> **Task requirements**
A single number is expected: the count of lines in the records below that contain "truncation".

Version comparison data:
————

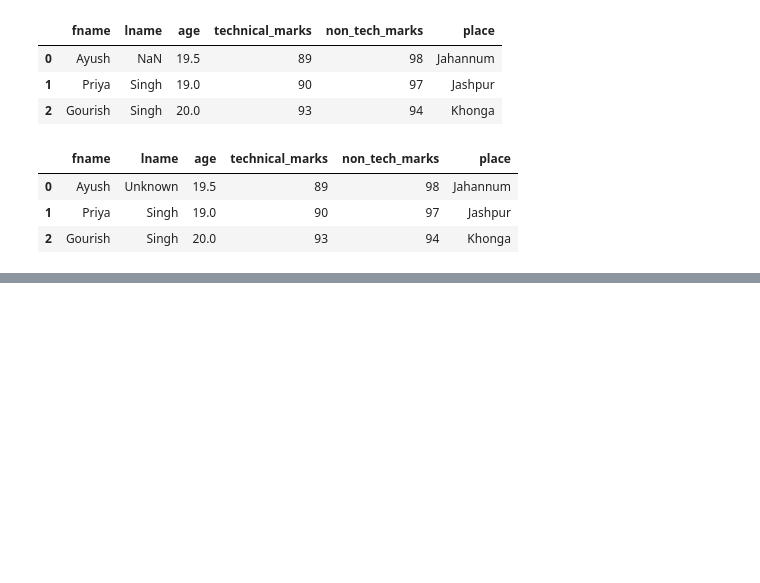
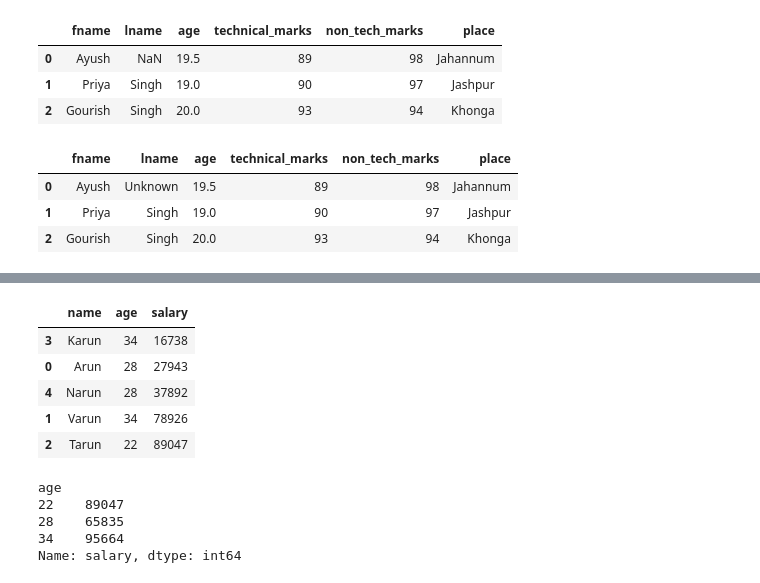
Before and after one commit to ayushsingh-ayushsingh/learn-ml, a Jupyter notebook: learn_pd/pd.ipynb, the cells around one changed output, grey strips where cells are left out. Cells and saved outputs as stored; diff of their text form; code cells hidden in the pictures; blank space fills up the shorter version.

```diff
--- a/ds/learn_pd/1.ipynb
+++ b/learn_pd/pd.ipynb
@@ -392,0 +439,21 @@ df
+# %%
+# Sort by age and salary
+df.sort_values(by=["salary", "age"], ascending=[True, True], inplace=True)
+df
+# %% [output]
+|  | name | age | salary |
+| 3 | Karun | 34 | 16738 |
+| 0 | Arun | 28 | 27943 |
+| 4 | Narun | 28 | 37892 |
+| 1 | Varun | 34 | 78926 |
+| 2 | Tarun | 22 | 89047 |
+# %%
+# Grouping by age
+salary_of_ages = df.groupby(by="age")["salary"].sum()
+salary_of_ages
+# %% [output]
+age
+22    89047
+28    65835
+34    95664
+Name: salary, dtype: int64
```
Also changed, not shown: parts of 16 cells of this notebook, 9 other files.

————

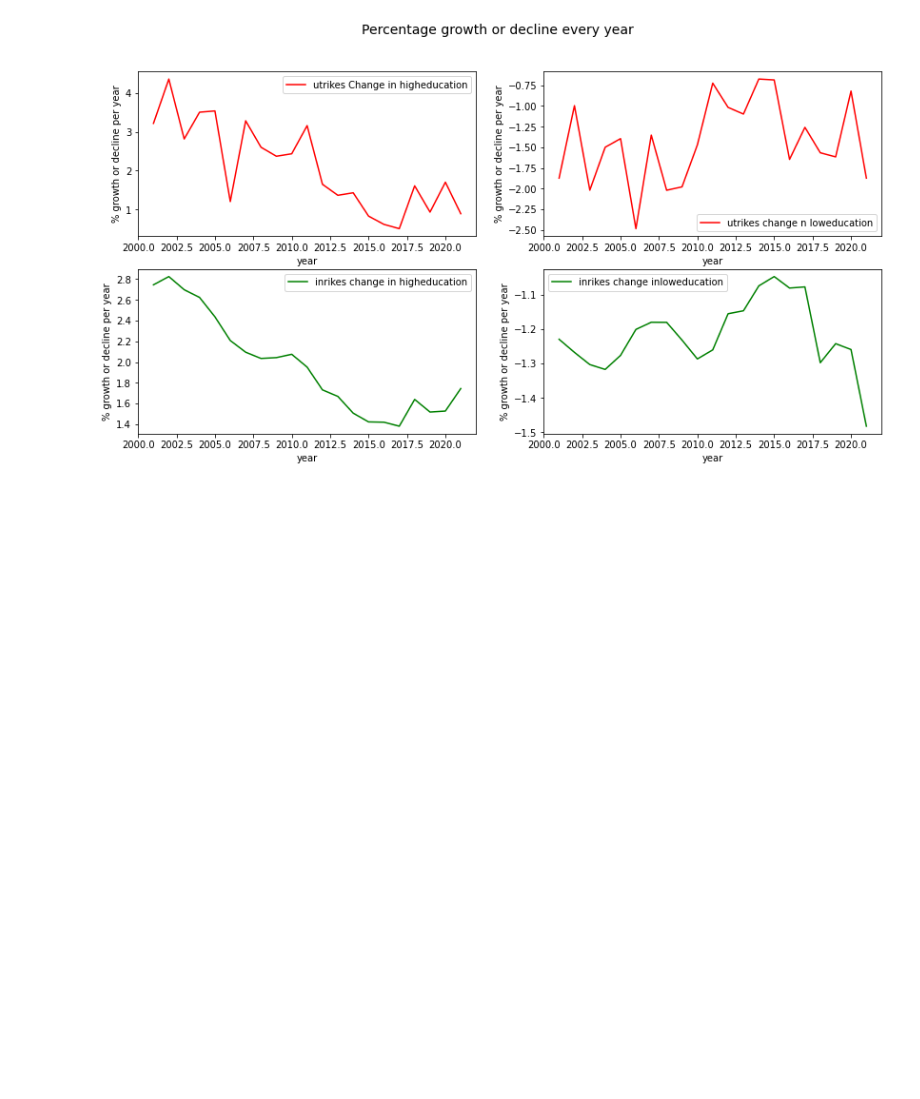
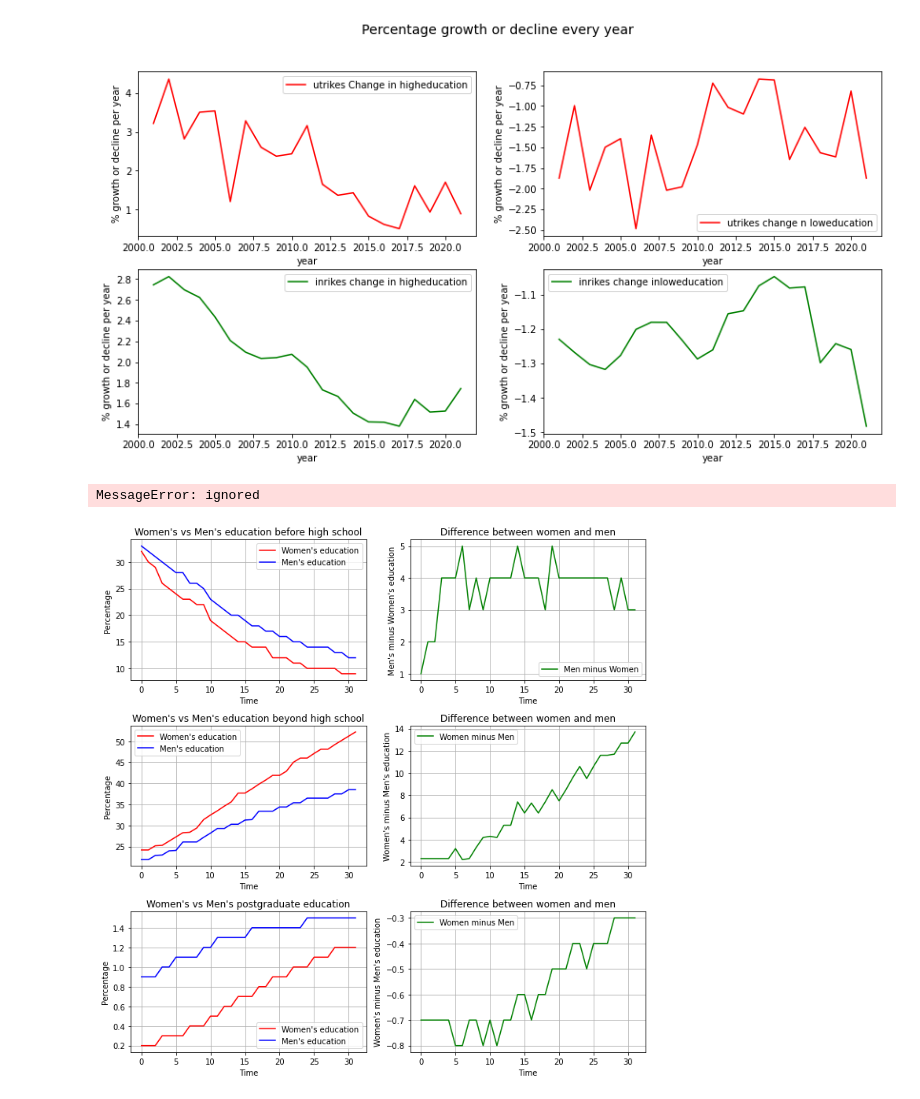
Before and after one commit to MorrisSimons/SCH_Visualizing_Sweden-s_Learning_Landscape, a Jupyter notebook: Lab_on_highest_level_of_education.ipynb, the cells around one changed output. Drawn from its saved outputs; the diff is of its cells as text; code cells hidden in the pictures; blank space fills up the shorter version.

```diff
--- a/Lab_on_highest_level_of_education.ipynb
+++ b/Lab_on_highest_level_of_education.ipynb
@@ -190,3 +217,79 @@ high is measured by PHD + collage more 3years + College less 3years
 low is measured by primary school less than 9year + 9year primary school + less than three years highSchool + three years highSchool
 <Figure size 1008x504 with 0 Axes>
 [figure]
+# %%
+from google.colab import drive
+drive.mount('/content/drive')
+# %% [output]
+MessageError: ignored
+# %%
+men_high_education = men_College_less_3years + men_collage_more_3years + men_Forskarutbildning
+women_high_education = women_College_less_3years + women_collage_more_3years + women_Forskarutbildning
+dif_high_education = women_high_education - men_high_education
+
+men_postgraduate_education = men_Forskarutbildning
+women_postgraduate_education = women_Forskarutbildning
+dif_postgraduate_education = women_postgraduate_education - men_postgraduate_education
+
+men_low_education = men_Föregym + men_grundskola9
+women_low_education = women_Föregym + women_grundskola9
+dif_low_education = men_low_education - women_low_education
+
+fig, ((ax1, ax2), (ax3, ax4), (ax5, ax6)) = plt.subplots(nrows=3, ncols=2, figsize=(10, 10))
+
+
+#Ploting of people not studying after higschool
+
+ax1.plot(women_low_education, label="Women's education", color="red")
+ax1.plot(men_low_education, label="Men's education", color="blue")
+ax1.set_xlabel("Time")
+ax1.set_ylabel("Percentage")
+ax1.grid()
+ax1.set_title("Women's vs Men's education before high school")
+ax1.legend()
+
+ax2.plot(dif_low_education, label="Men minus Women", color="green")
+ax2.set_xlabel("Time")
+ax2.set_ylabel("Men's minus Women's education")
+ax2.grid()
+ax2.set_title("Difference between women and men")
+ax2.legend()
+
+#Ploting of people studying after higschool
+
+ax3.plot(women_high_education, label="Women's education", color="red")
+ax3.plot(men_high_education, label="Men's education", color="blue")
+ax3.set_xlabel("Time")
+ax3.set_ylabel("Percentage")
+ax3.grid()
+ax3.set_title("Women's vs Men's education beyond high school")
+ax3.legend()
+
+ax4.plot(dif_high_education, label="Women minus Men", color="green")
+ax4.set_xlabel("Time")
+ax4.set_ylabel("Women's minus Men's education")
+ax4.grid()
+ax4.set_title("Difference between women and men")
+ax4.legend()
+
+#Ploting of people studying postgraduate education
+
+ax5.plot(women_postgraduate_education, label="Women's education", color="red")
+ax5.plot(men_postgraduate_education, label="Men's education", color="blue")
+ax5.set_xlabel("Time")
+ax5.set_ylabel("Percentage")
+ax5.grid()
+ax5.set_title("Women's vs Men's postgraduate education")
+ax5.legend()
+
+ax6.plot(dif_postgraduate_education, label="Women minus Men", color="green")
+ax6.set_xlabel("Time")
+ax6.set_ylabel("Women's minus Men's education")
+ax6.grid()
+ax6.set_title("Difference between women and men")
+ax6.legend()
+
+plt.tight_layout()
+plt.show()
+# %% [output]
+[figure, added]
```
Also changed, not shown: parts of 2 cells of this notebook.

————

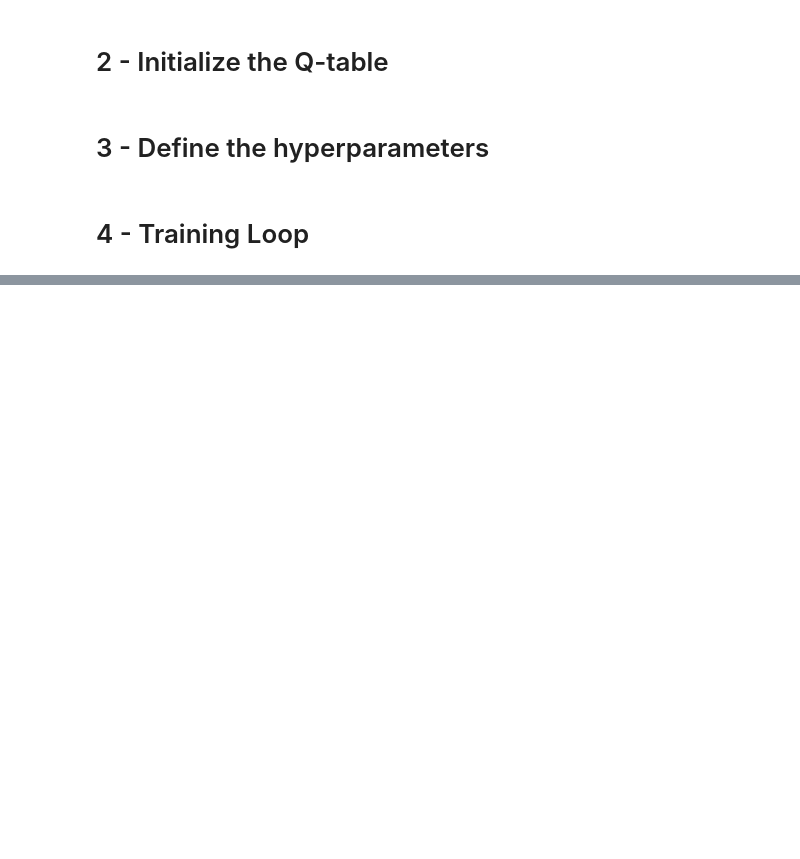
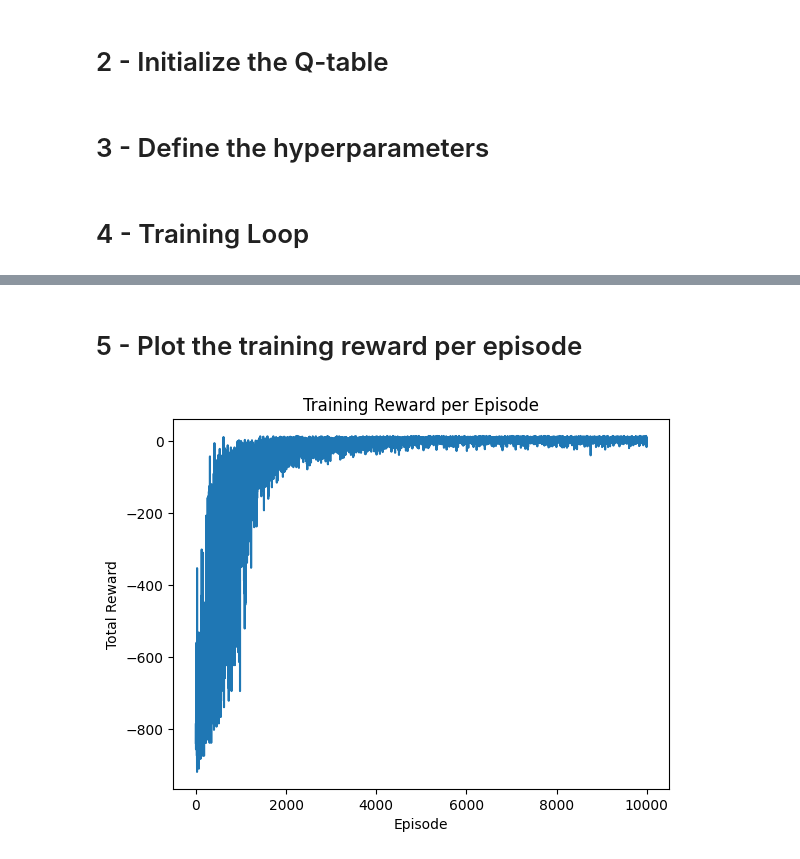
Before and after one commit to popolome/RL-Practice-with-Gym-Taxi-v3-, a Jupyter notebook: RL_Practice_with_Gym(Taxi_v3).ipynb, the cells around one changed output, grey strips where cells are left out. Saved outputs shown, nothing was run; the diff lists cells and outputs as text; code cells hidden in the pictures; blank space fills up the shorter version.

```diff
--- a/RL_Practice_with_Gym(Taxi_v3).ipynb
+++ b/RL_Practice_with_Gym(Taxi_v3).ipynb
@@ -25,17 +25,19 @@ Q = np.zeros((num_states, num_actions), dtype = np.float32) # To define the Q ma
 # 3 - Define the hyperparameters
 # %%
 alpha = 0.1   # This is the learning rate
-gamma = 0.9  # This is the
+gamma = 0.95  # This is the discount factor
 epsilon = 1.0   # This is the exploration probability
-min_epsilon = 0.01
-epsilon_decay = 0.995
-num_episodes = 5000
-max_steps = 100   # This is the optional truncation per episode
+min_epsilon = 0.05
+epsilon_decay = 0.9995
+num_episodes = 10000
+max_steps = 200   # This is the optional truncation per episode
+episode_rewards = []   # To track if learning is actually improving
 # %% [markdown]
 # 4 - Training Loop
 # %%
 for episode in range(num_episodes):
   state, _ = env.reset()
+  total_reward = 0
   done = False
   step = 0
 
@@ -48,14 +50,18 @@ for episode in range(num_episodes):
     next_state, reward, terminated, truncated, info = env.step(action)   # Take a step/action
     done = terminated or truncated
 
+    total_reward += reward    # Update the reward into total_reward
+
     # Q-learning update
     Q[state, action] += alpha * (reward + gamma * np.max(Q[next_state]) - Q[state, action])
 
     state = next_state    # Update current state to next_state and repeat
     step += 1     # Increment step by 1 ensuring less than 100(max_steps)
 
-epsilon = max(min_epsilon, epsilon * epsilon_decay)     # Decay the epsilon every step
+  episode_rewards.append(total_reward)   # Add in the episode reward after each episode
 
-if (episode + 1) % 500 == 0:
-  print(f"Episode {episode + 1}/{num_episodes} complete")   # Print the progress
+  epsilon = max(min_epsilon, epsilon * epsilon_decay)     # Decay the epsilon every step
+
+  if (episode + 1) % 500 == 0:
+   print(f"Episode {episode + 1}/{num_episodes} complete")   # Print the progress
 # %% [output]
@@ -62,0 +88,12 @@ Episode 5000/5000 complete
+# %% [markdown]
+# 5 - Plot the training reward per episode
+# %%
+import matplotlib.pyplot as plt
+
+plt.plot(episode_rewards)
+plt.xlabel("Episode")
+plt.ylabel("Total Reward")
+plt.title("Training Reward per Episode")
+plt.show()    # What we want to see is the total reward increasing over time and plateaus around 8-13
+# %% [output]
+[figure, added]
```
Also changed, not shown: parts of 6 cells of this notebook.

————

> **Task solution**
2